Also, the prior art systems and apparatuses that describe systems, devices, and methods for using plasma as an ignition means in a combustion engine generally require redesign of electronic ignition control systems, the fuel injection systems, or even the combustion chambers of the engines themselves to function. Therefore, there exists a need for a corona discharge plasma ignition device that can function as a replacement for a spark plug in an internal combustion engine without requiring substantial modification to the engine, ignition control system or associated connections and circuitry.

SUMMARY OF THE INVENTION
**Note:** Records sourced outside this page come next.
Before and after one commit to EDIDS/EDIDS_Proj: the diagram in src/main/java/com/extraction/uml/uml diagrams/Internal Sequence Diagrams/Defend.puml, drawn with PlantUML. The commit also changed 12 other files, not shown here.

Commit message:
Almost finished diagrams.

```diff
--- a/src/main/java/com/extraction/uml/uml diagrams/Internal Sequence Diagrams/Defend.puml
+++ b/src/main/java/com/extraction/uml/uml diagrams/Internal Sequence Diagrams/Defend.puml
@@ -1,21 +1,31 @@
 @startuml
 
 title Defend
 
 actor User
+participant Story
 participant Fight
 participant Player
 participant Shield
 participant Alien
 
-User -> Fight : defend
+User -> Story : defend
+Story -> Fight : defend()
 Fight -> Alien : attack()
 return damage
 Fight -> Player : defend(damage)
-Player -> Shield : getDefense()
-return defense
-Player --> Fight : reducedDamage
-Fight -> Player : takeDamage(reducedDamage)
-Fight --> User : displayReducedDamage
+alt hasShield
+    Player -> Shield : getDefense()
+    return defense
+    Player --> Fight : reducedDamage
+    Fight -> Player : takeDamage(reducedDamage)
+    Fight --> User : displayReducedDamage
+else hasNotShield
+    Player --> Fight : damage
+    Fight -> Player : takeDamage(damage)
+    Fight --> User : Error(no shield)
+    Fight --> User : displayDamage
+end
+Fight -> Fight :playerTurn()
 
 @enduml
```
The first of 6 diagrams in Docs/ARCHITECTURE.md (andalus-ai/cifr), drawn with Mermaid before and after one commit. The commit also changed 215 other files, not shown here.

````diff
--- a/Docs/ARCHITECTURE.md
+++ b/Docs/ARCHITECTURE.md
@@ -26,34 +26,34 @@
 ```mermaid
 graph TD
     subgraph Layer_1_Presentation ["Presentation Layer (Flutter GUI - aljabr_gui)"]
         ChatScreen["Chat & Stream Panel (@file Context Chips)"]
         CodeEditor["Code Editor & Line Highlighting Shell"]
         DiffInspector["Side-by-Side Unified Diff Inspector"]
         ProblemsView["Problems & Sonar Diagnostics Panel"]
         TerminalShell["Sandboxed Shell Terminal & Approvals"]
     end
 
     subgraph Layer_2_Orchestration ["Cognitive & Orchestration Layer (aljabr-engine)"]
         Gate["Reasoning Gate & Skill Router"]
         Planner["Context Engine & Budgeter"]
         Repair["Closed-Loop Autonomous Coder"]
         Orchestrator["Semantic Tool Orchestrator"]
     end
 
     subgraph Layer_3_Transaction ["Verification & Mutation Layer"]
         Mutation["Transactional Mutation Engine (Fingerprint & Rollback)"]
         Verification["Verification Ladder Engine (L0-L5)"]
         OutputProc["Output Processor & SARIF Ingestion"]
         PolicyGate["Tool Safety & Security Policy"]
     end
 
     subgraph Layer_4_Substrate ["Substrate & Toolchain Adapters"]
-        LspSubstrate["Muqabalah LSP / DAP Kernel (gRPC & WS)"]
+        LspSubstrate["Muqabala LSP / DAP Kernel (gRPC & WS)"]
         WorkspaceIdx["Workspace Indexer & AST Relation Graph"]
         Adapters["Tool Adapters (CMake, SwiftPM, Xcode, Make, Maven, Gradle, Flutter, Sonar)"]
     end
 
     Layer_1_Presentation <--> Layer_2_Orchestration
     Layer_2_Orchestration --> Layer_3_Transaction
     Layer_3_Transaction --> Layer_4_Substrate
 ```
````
The present invention meets the above and other needs. An apparatus that uses the coaxial cavity resonator as the frequency determining element in producing radio frequency (RF) energy comprises a coaxial cavity resonator operably coupled with an energy shaping means such that a sustained RF oscillation is generated closer to or at the resonant frequency of the coaxial cavity resonator for optimal corona discharge plasma generation. The apparatus can have a body adapted to mate with the combustion chamber of a combustion engine and a connection means for accepting an ignition stimulus from an ignition control system.

The method of the invention involves using the coaxial cavity resonator in producing radio frequency (RF) energy for generating a corona discharge plasma, wherein the coaxial cavity resonator can be in a body adapted for engagement with the combustion chamber of a combustion engine and attachment to an ignition control system.

BRIEF DESCRIPTION OF THE DRAWINGS

The accompanying figures depict multiple embodiments of the plasma generating corona discharge system. A brief description of each figure is provided below. Elements with the same reference numbers in each figure indicate identical or functionally similar elements. Additionally, as a convenience, the left-most digit(s) of a reference number identifies the drawings in which the reference number first appears.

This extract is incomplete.